→ **Directions for this task**: Tell me, please, how many lines in the records below include the word "input". Give no more than the number.

(Before-and-after page screenshots)
BEGIN

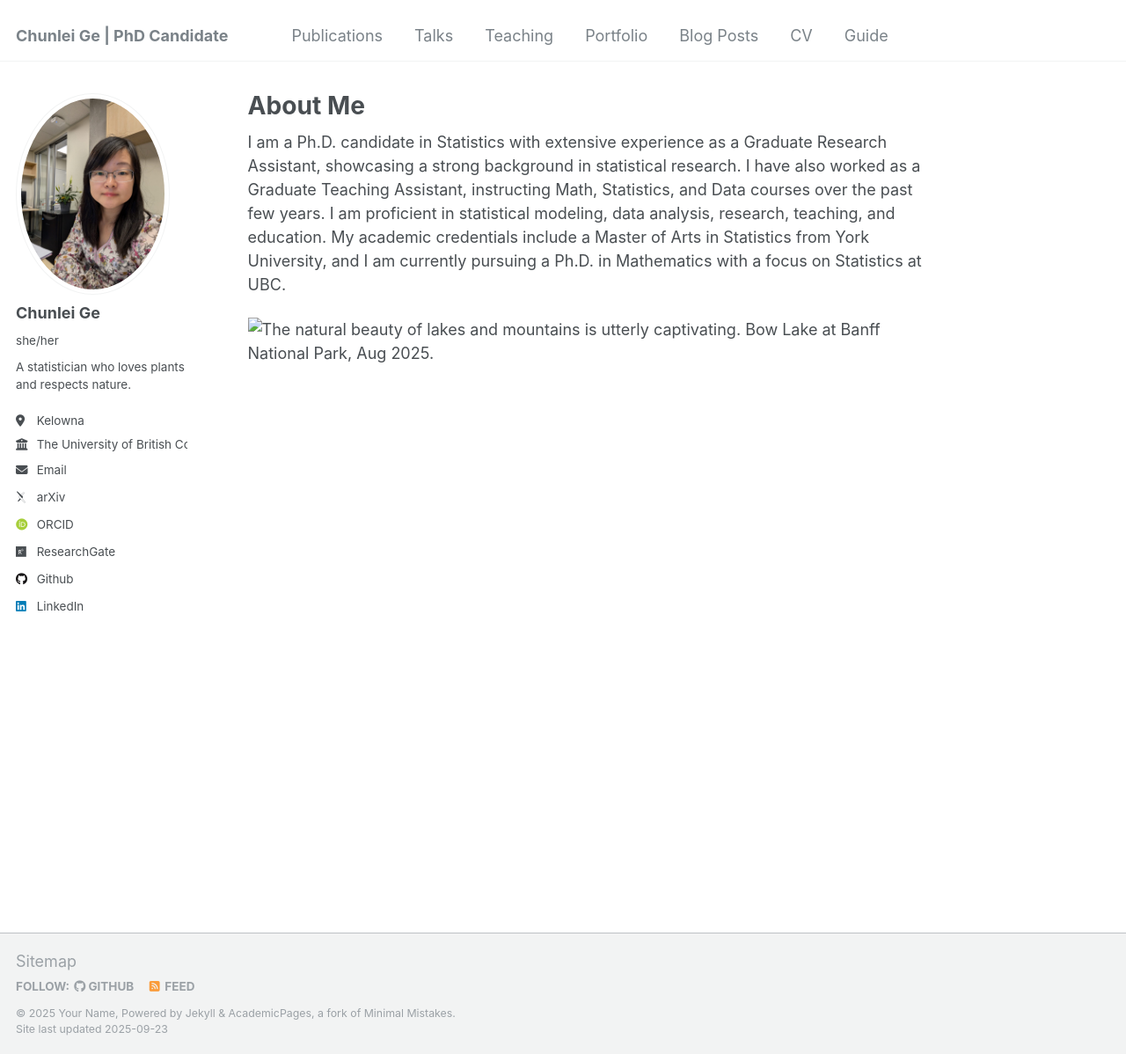
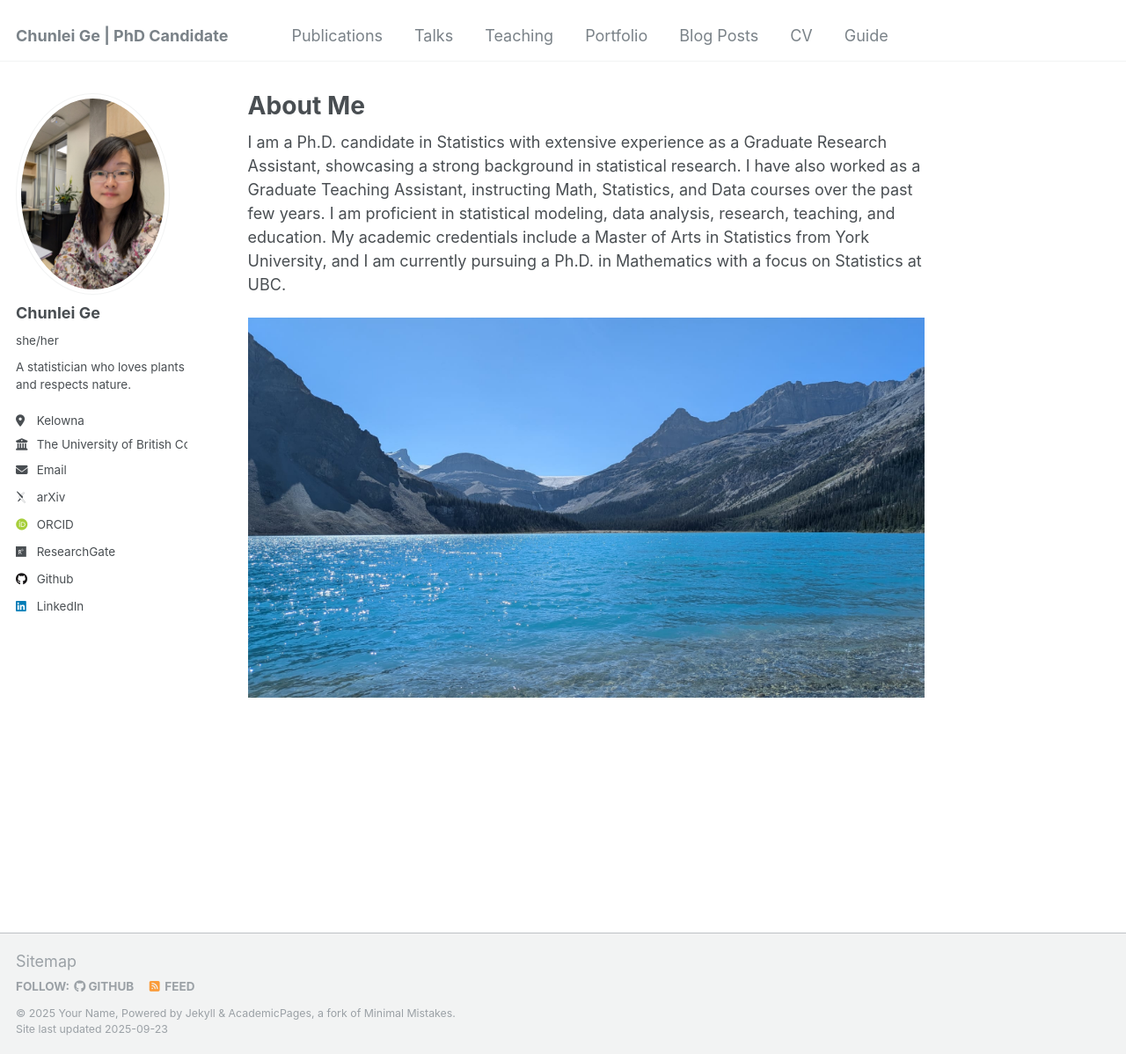
Before and after one commit to chunleige/chunleige.github.io, a Jekyll site: the page built from _pages/about.md, in a window 1280 px wide and 1198 px high. Shown: the whole window at 88% size. Built offline with Jekyll 4.4.1, drawn with Linux system fonts in a browser that asks for light colours; some web fonts are replaced.

Commit message:
Update about.md

```diff
--- a/_pages/about.md
+++ b/_pages/about.md
@@ -9,4 +9,4 @@ redirect_from:
 
 I am a Ph.D. candidate in Statistics with extensive experience as a Graduate Research Assistant, showcasing a strong background in statistical research. I have also worked as a Graduate Teaching Assistant, instructing Math, Statistics, and Data courses over the past few years. I am proficient in statistical modeling, data analysis, research, teaching, and education. My academic credentials include a Master of Arts in Statistics from York University, and I am currently pursuing a Ph.D. in Mathematics with a focus on Statistics at UBC.
 
-![The natural beauty of lakes and mountains is utterly captivating. Bow Lake at Banff National Park, Aug 2025.](BowLake.jpg)
+![The natural beauty of lakes and mountains is utterly captivating. Bow Lake at Banff National Park, Aug 2025.](/images/BowLake.jpg)
```
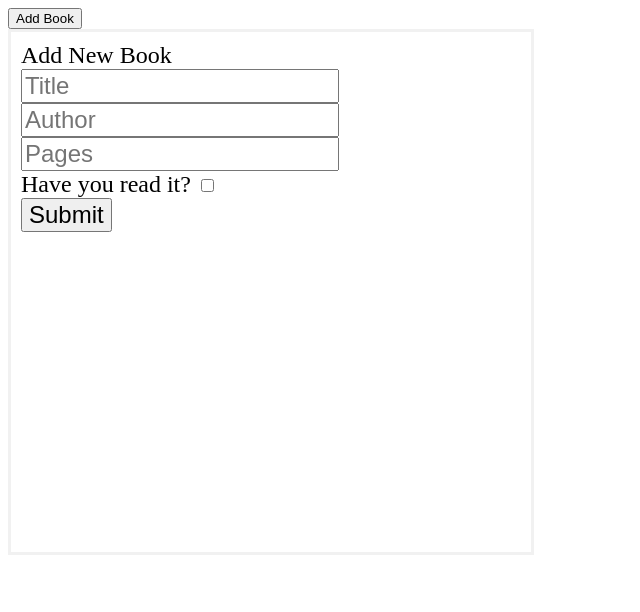
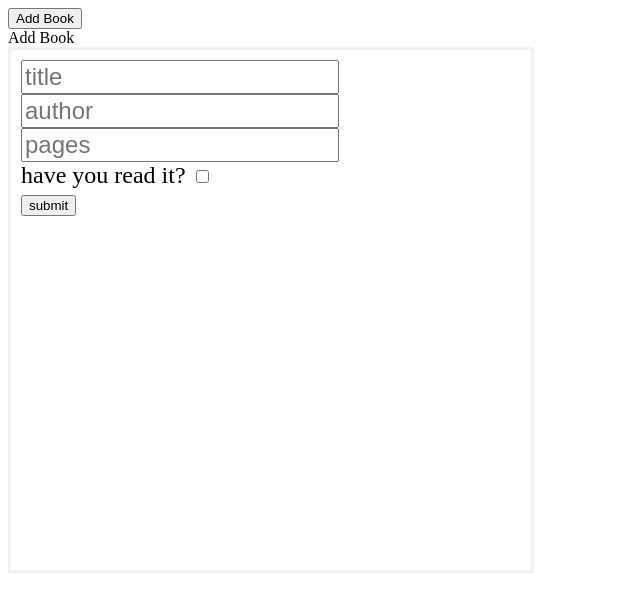
Before and after one commit to Sameer5858/library, a plain HTML site: page index.html in a window 1280 px wide. Shown: the whole page, without its empty margins (0-640 px from the left). Drawn offline with Linux system fonts and the light colour scheme.

Commit message:
added modal

```diff
--- a/index.html
+++ b/index.html
@@ -9,23 +9,21 @@
     <script src="scripts.js" defer></script>
   </head>
   <body>
-    <div><button id="addbookpopup">Add Book</button></div>
-    <div class="form">
-      <div class="formhead">Add New Book</div>
-      <div><input type="text" placeholder="Title" id="title" /></div>
-      <div><input type="text" placeholder="Author" id="author" /></div>
-      <div><input type="text" placeholder="Pages" id="pages" /></div>
-      <div class="read">
+    <div><button id="addbook">Add Book</button></div>
+    <div class="modal">
+      <div class="modal-header">Add Book</div>
+      <div class="form">
+        <input type="text" name="" placeholder="title" id="title" />
+        <input type="text" name="" placeholder="author" id="author" />
+        <input type="text" name="" placeholder="pages" id="pages" />
         <div>
-          <label for="read">Have you read it?</label>
-          <input type="checkbox" id="isRead" />
+          <label for="readcheckbox">have you read it?</label>
+          <input type="checkbox" name="" id="readcheckbox" />
         </div>
-      </div>
-      <div>
-        <input type="submit" id="submit" />
+        <button>submit</button>
       </div>
     </div>
-
-    <div id="cards-container"></div>
+    <div id="overlay"></div>
+    <div id="container"></div>
   </body>
 </html>
```
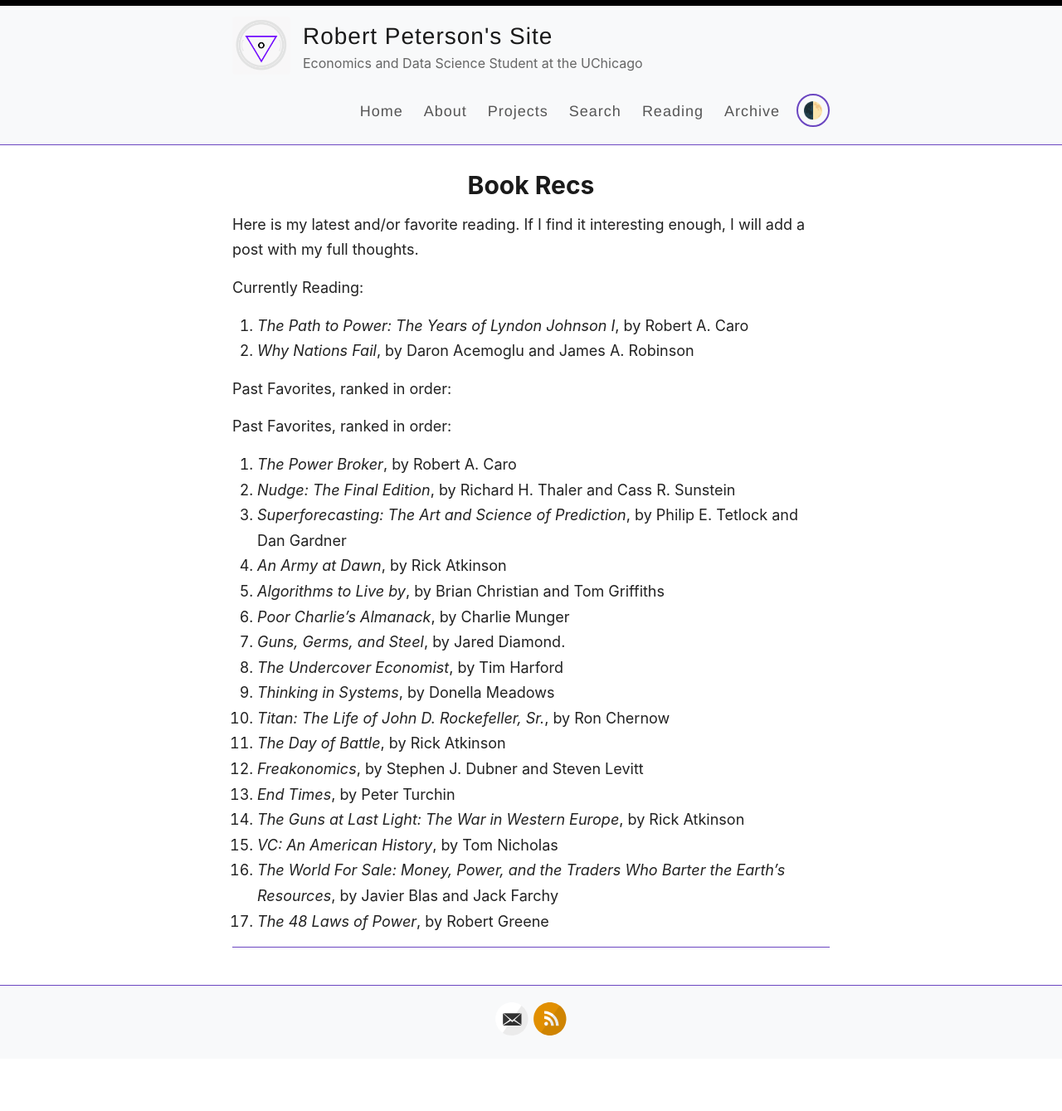
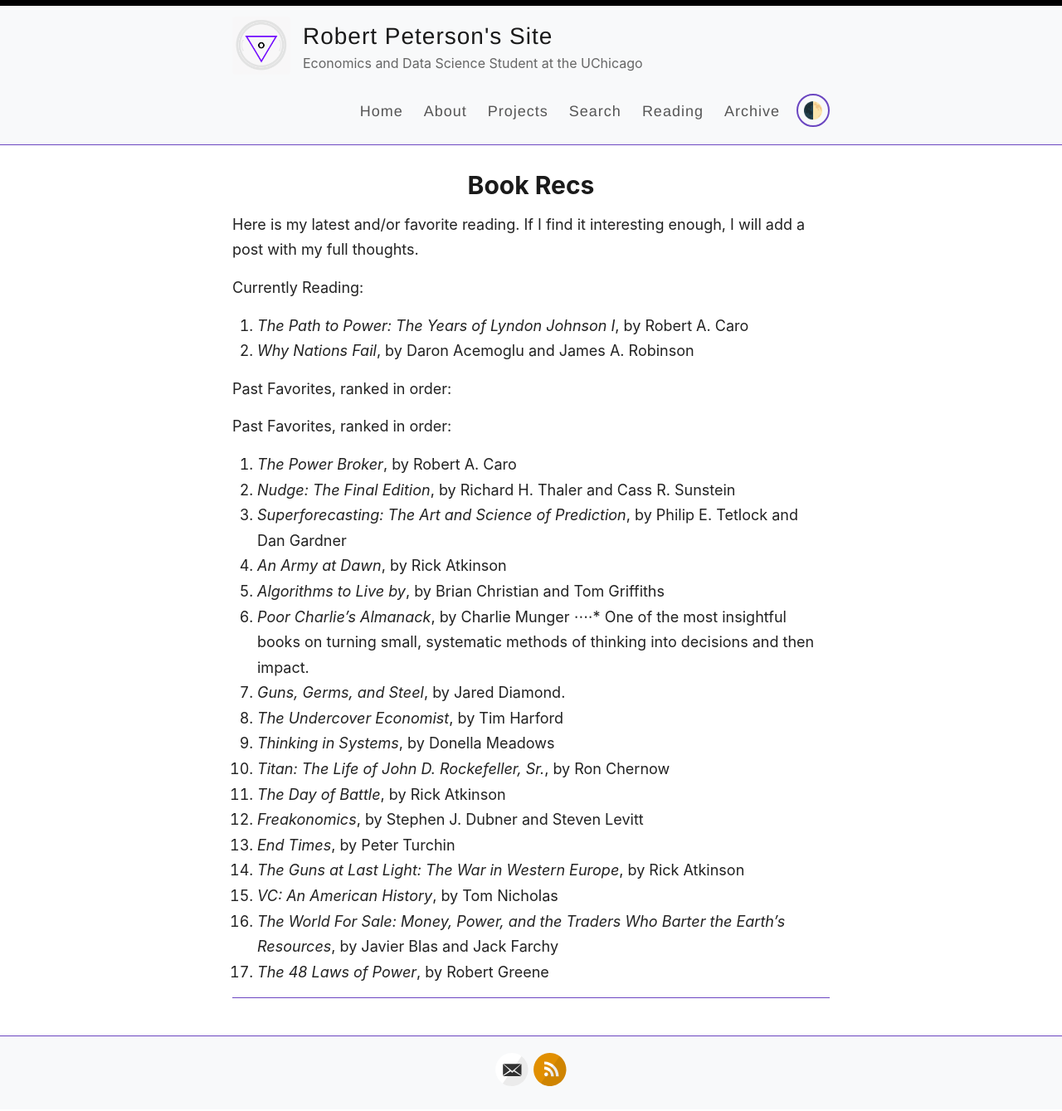
Before and after one commit to RobfPeterson/RobfPeterson.github.io, a Jekyll site: the page built from _pages/reading.md, in a window 1280 px wide. Shown: the whole page at 83% size. Built offline with Jekyll 4.4.1, drawn with Linux system fonts in a browser that asks for light colours; some web fonts are replaced; before the commit the page ends 1278 px from its top, so only the background shows below that.

Commit message:
Enhance reading list with insight on Munger's book
Added a note highlighting the insights from 'Poor Charlie's Almanack'.

```diff
--- a/_pages/reading.md
+++ b/_pages/reading.md
@@ -20,6 +20,7 @@ Past Favorites, ranked in order:
 4. *An Army at Dawn*, by Rick Atkinson
 5. *Algorithms to Live by*, by Brian Christian and Tom Griffiths
 6. *Poor Charlie's Almanack*, by Charlie Munger
+⋅⋅⋅⋅* One of the most insightful books on turning small, systematic methods of thinking into decisions and then impact.
 7. *Guns, Germs, and Steel*, by Jared Diamond.
 8. *The Undercover Economist*, by Tim Harford
 9. *Thinking in Systems*, by Donella Meadows
```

END

→ **Worked solution**: 9